**EXERCISE BRIEF:**
Search the entries below for "Return", and copy each line where it appears.
================
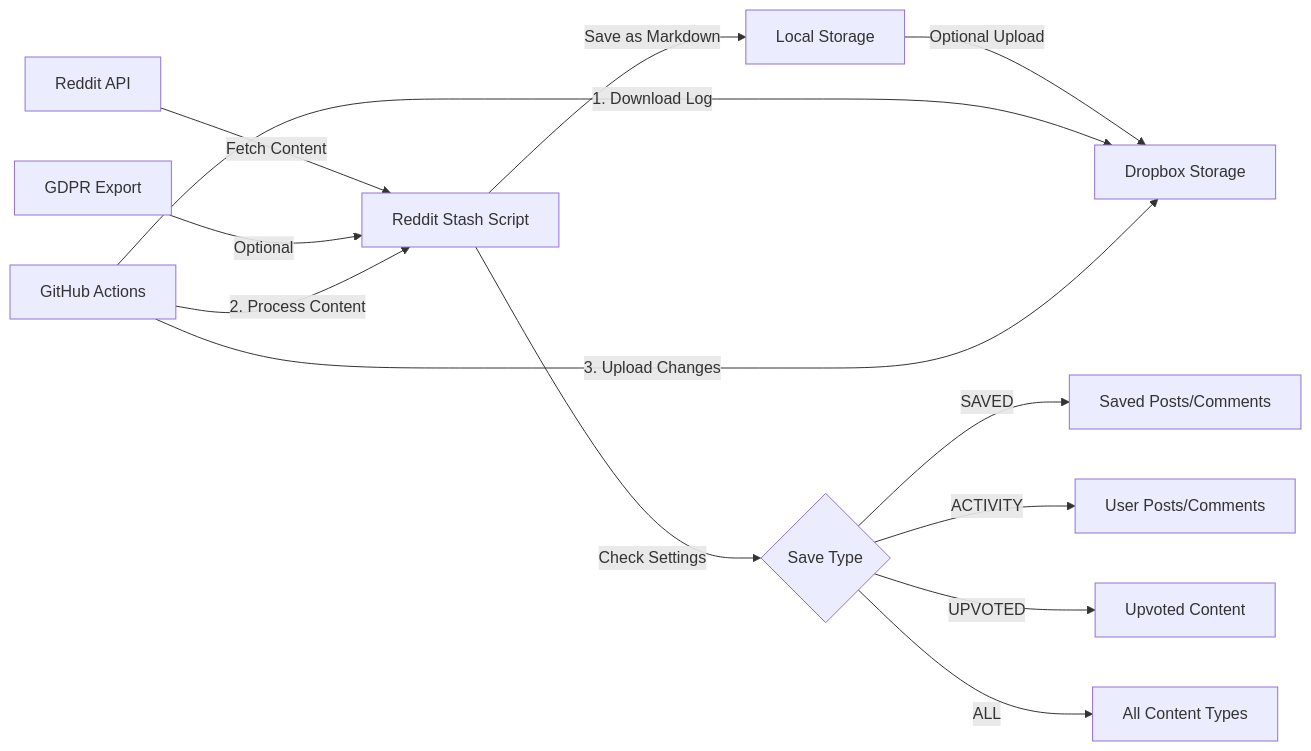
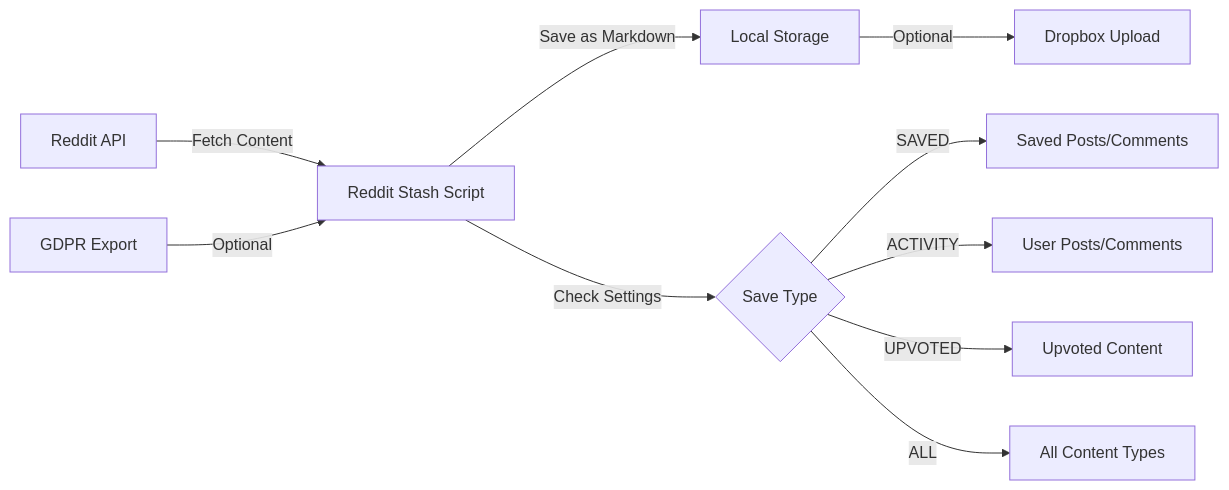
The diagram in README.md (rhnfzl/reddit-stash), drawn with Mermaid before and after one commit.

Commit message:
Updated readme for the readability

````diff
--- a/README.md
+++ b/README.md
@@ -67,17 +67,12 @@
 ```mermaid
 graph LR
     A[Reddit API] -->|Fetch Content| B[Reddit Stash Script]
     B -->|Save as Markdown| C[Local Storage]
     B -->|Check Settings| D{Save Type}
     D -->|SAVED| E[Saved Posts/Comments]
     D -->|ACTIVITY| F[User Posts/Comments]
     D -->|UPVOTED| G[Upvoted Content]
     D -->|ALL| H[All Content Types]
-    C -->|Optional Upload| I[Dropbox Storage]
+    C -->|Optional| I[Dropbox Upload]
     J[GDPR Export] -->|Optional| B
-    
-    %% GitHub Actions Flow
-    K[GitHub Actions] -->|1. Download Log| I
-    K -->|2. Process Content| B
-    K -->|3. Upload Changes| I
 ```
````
================
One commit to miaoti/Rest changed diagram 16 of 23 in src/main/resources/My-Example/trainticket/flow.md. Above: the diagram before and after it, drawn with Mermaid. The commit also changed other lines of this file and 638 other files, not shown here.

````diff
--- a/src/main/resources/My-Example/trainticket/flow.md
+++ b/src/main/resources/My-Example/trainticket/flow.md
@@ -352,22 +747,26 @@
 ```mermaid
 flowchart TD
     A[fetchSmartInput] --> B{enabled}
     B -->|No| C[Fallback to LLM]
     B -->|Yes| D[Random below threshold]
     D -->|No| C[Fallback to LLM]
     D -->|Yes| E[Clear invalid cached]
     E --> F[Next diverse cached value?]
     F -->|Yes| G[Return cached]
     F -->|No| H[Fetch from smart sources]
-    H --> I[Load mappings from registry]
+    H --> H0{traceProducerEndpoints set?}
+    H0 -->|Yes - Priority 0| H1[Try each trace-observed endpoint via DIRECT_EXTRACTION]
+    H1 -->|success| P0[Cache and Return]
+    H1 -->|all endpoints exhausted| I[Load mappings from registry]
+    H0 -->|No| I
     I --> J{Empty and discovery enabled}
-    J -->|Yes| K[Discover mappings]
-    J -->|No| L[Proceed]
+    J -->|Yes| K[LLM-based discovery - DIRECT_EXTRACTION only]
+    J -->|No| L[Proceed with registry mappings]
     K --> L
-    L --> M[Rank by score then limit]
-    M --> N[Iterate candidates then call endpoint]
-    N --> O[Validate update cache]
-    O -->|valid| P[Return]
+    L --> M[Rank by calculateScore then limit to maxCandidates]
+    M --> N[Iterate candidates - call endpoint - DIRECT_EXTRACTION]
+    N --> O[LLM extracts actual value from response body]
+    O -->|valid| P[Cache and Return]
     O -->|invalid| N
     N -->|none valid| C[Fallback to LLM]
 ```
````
================
**RESULT OF THE TASK:**
     F -->|Yes| G[Return cached]
+    H1 -->|success| P0[Cache and Return]
-    O -->|valid| P[Return]
+    O -->|valid| P[Cache and Return]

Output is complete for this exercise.